Directions: Walk around the room and find someone to respond to the questions on your Super Sleuth paper. After a verbal answer the person will initial the square.
Differentiating instruction is doing what’s fair for students. It means creating multiple paths so that students of different abilities, interests, or learning needs experience equally appropriate ways to learn.
Different Ability Levels
Different Cognitive Needs
Changing the level of complexity or required readiness of a task or unit of study in order to meet the developmental needs of the students involved.
These are activities that a student may do at any time when they have completed their present assignment or when the teacher is busy with other students. They may relate to specific needs or enrichment opportunities, including problems to solve or journals to write. They could also be part of a long term project.
This allows students to be appropriately challenged and avoids labeling a student’s readiness as a static state. It is important to permit movement between groups because interest changes as we move from one subject to another
Back and forth over time or course of unit
Individual Small Group Whole Group Small Group Individual
-Clusters students of similar abilities, level, learning style, or interest.
-Usually based on some type of pre-assessment
-Different abilities, levels or interest
- Good for promoting creative thinking.
-Self paced learning
-Teaches time management and responsibility
-Good for remediation or extensions
-Efficient way to present new content
-Use for initial instructionFlexible Grouping
Compacting the curriculum means assessing a student’s knowledge and skills, and providing alternative activities for the student who has already mastered curriculum content. This can be achieved by pre-testing basic concepts or using performance assessment methods. Students demonstrating they do not require instruction move on to tiered problem solving activities while others receive instruction.

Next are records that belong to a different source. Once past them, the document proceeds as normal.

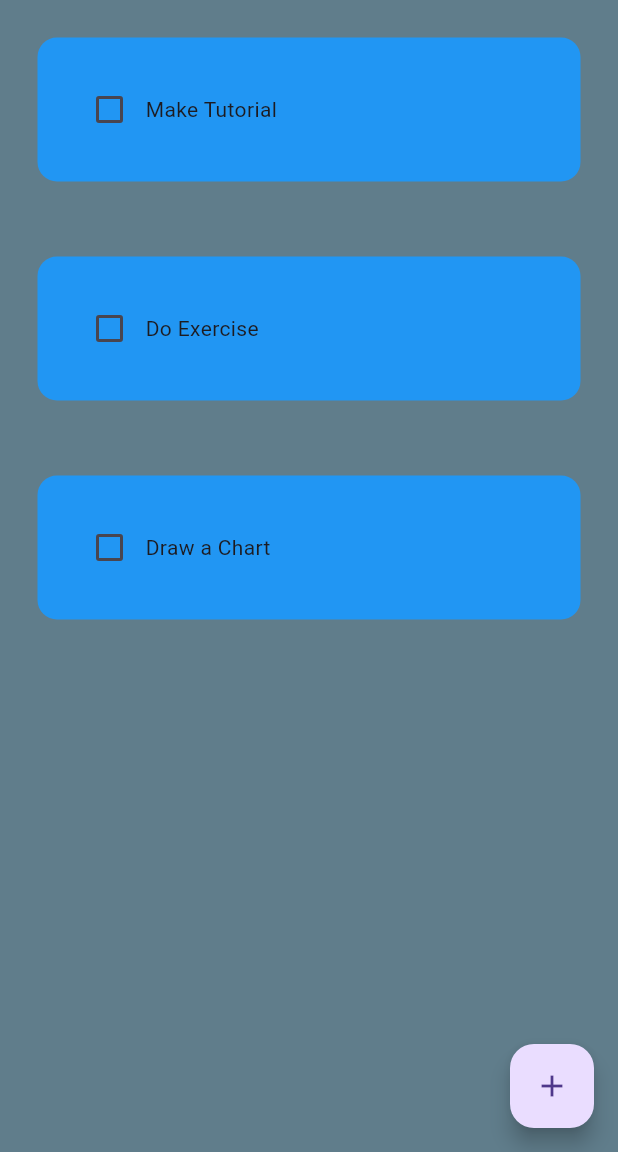
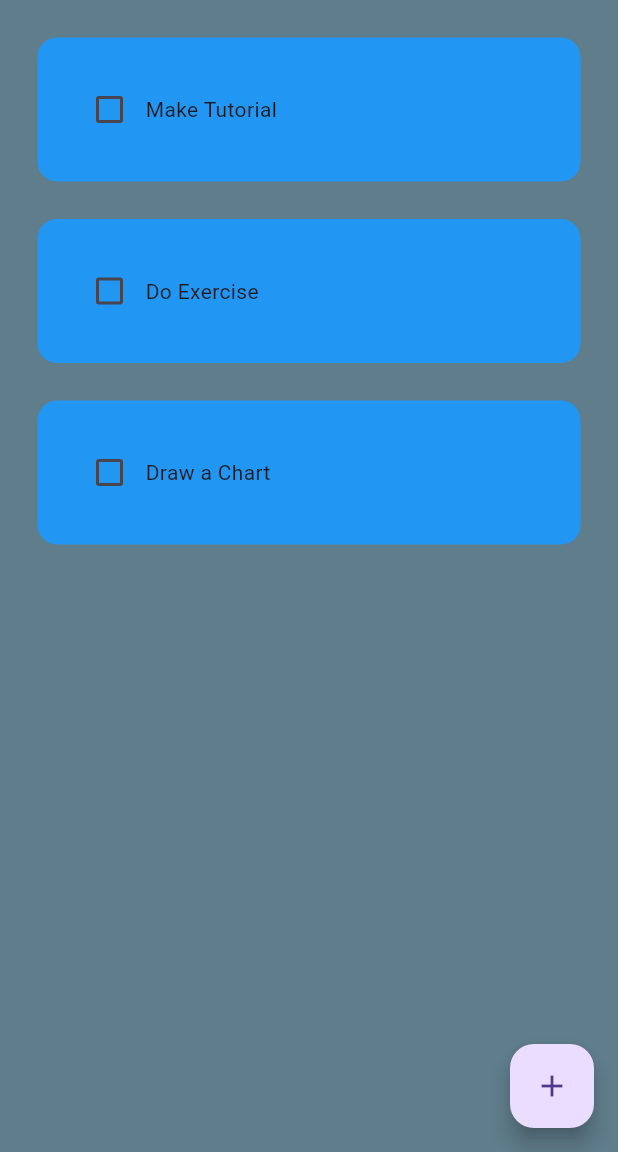
Before and after one commit to Crimlux/todoapp, a Flutter app: the screen it shows after launch, on a phone screen of 412 x 824 dp, the part 84-1236 px from its top. Run offline on Flutter 3.47's test engine with Material 3 defaults, Android fonts, the phone set to English and light mode, and no system bars.

Commit message:
initial commit

```diff
--- a/lib/utilities/todo_tile.dart
+++ b/lib/utilities/todo_tile.dart
@@ -15,9 +15,9 @@ class ToDoTile extends StatelessWidget {
   @override
   Widget build(BuildContext context) {
     return Padding(
-      padding: const EdgeInsets.all(25.0),
+      padding: const EdgeInsets.only(left: 25.0, right: 25.0, top: 25.0),
       child:Container(
-        padding: const EdgeInsets.all(24),
+        padding: EdgeInsets.all(24),
       decoration: BoxDecoration(
         color: Colors.blue,
         borderRadius: BorderRadius.circular(13),
@@ -27,8 +27,15 @@ class ToDoTile extends StatelessWidget {
             Checkbox(
               value: taskCompleted,
               onChanged:onchanged,
+              activeColor: Colors.black,
               ),
-             Text(taskName),
+             Text(taskName,
+             style: TextStyle(
+              decoration:taskCompleted
+             ? TextDecoration.lineThrough
+             : TextDecoration.none,
+             )
+             ),
           ],
         ),
       ),
```
Also changed, not shown: lib/utilities/my_button.dart (+20 -0 lines).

What is fair isn’t always equal…
Differentiation gets us away from “one size fits all” approach to curriculum and instruction that doesn’t fit anyone

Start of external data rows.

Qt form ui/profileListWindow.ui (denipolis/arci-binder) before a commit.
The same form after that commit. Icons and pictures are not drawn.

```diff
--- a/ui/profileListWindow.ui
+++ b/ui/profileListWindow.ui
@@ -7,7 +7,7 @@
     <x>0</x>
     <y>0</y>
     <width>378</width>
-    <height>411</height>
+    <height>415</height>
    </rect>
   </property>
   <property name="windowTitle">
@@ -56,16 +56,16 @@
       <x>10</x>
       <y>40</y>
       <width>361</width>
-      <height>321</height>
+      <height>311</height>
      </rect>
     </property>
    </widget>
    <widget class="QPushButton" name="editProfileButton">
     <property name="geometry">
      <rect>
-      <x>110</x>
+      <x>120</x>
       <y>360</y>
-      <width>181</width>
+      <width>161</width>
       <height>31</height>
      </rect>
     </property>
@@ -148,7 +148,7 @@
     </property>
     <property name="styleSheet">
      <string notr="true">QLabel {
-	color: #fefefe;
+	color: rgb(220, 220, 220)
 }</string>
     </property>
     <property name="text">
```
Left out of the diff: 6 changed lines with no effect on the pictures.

Campbell, Bruce. The Multiple Intelligences Handbook: Lesson Plans and More. Stanwood, WA. 1996.
Daniels, Harvey and Bizar. (2005). Teaching The Best Practice Way:

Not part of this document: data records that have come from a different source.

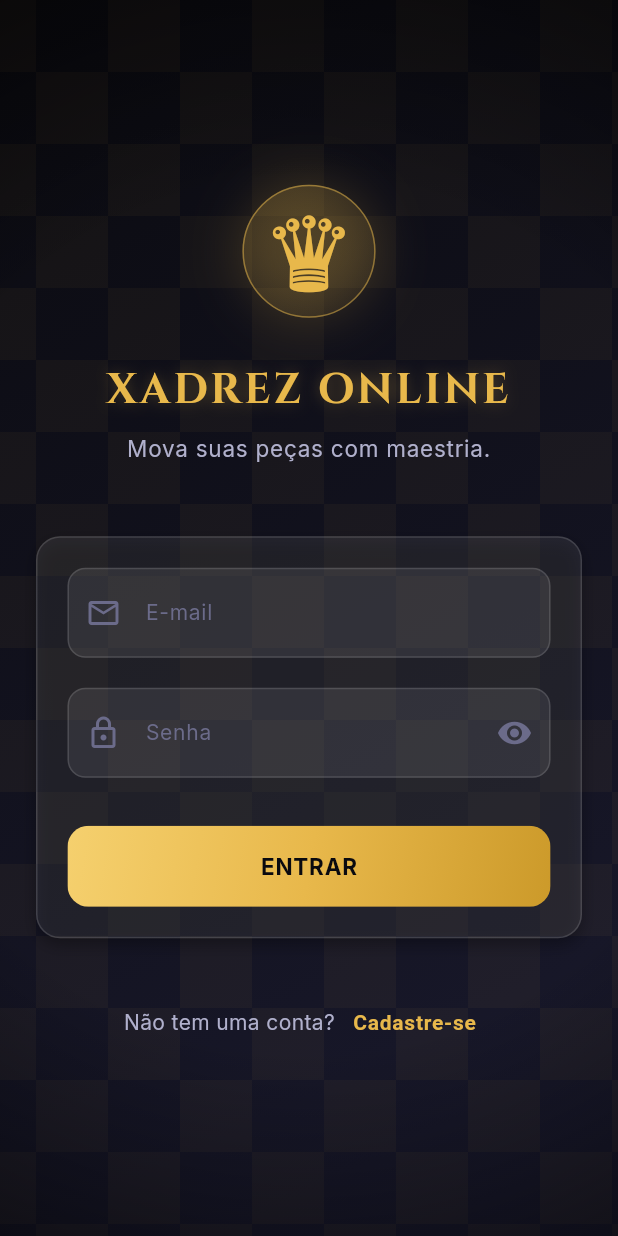
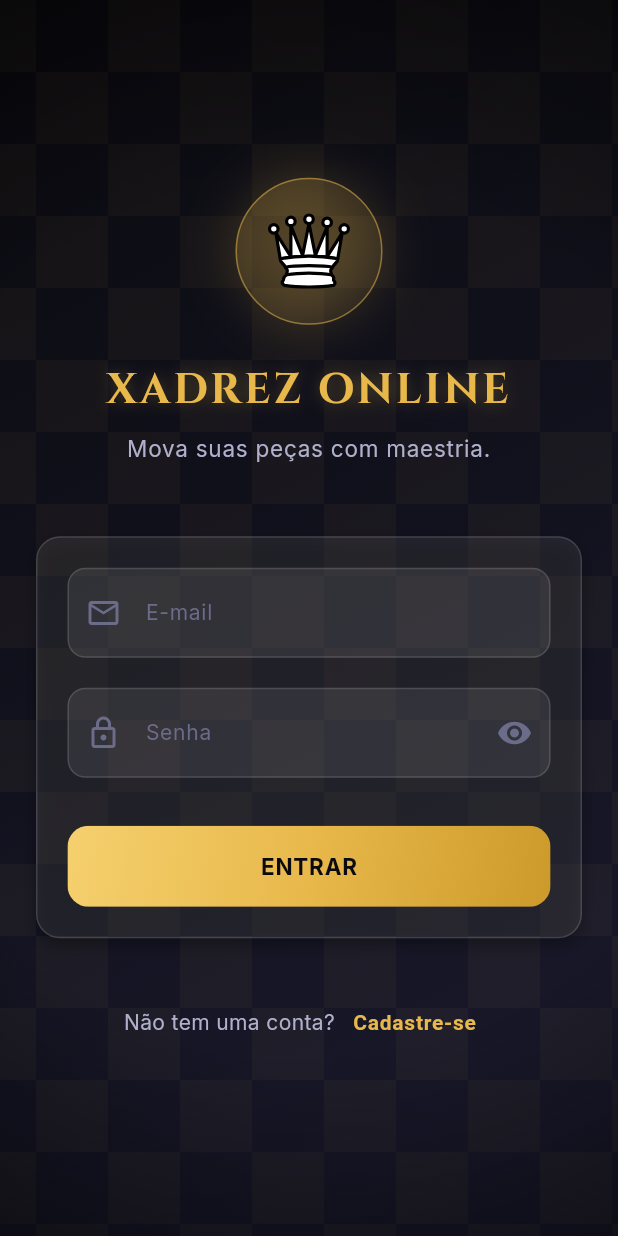
Before and after one commit to ArthurRCL/chess-multiplayer-flutter, a Flutter app: the screen it shows after launch, on a phone screen of 412 x 824 dp. Run offline on Flutter 3.47's test engine with Material 3 defaults, Android fonts, the phone set to English and light mode, and no system bars; our stand-ins replace app_links, dio, flutter_riverpod, flutter_secure_storage, flutter_svg, go_router and 2 more; missing offline and left inert: stomp_dart_client.

Commit message:
feat: ajuste de fontes e icones nas telas de login e partida

```diff
--- /dev/null
+++ b/devtools_options.yaml
@@ -0,0 +1,3 @@
+description: This file stores settings for Dart & Flutter DevTools.
+documentation: https://docs.flutter.dev/tools/devtools/extensions#configure-extension-enablement-states
+extensions:
--- a/lib/core/services/api_service.dart
+++ b/lib/core/services/api_service.dart
@@ -10,10 +10,8 @@ import '../storage/secure_storage.dart';
 String get _baseUrl {
   const custom = String.fromEnvironment('API_BASE_URL', defaultValue: '');
   if (custom.isNotEmpty) return custom;
-  // No Chrome/web, o backend está em localhost
-  if (kIsWeb) return 'http://localhost:8080';
-  // No emulador Android, 10.0.2.2 aponta para o localhost da máquina host
-  return 'http://10.0.2.2:8080';
+  // O backend agora está rodando na Oracle Cloud
+  return 'http://163.176.148.73:8080';
 }
 
 final apiServiceProvider = Provider<ApiService>((ref) {
--- a/lib/core/services/websocket_service.dart
+++ b/lib/core/services/websocket_service.dart
@@ -7,8 +7,7 @@ import 'package:flutter/foundation.dart' show kIsWeb;
 String get _wsUrl {
   const custom = String.fromEnvironment('WS_BASE_URL', defaultValue: '');
   if (custom.isNotEmpty) return custom;
-  if (kIsWeb) return 'http://localhost:8080/ws';
-  return 'http://10.0.2.2:8080/ws';
+  return 'http://163.176.148.73:8080/ws';
 }
 
 final webSocketServiceProvider = Provider<WebSocketService>((ref) {
--- a/lib/features/auth/login_screen.dart
+++ b/lib/features/auth/login_screen.dart
@@ -1,5 +1,6 @@
 import 'package:flutter/material.dart';
 import 'package:flutter_riverpod/flutter_riverpod.dart';
+import 'package:flutter_svg/flutter_svg.dart';
 import 'package:go_router/go_router.dart';
 import '../../core/services/auth_service.dart';
 import '../../shared/theme/app_theme.dart';
@@ -165,13 +166,10 @@ class _LoginScreenState extends ConsumerState<LoginScreen>
               ),
             ],
           ),
-          child: const Text(
-            '♛',
-            style: TextStyle(
-              fontSize: 64,
-              color: AppColors.gold2,
-              height: 1,
-            ),
+          child: SvgPicture.asset(
+            'assets/pieces/wQ.svg',
+            width: 64,
+            height: 64,
           ),
         ),
         const SizedBox(height: 24),
--- a/lib/features/partida/partida_screen.dart
+++ b/lib/features/partida/partida_screen.dart
@@ -484,6 +484,7 @@ class _PartidaScreenState extends ConsumerState<PartidaScreen> {
                     child: PecasCapturadas(
                       label: pecasTopoLabel,
                       pecas: pecasTopoList,
+                      pieceStyle: themePrefs.pieceStyle,
                     ),
                   ),
                   if (adversarioTempoMs != -1)
@@ -541,6 +542,7 @@ class _PartidaScreenState extends ConsumerState<PartidaScreen> {
                     child: PecasCapturadas(
                       label: pecasBaseLabel,
                       pecas: pecasBaseList,
+                      pieceStyle: themePrefs.pieceStyle,
                     ),
                   ),
                   if (meuTempoMs != -1)
```
Also changed, not shown: lib/features/partida/pecas_capturadas_widget.dart (+32 -9 lines), pubspec.lock.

Methods that Matter, K-12. Portland, Maine: Stenhouse Publishers.
Gregory, Gayle. Differentiated Instructional Strategies in Practice. Thousand Oaks, CA. 2003.
Tomlinson, Carol Ann. The Differentiated Classroom. Alexandria, VA: ASCD. 1995.
Wormeli, Rick. Fair Isn’t Always Equal: Assessment and Grading in the Differentiated Classroom, Stenhouse Publishers, 2006.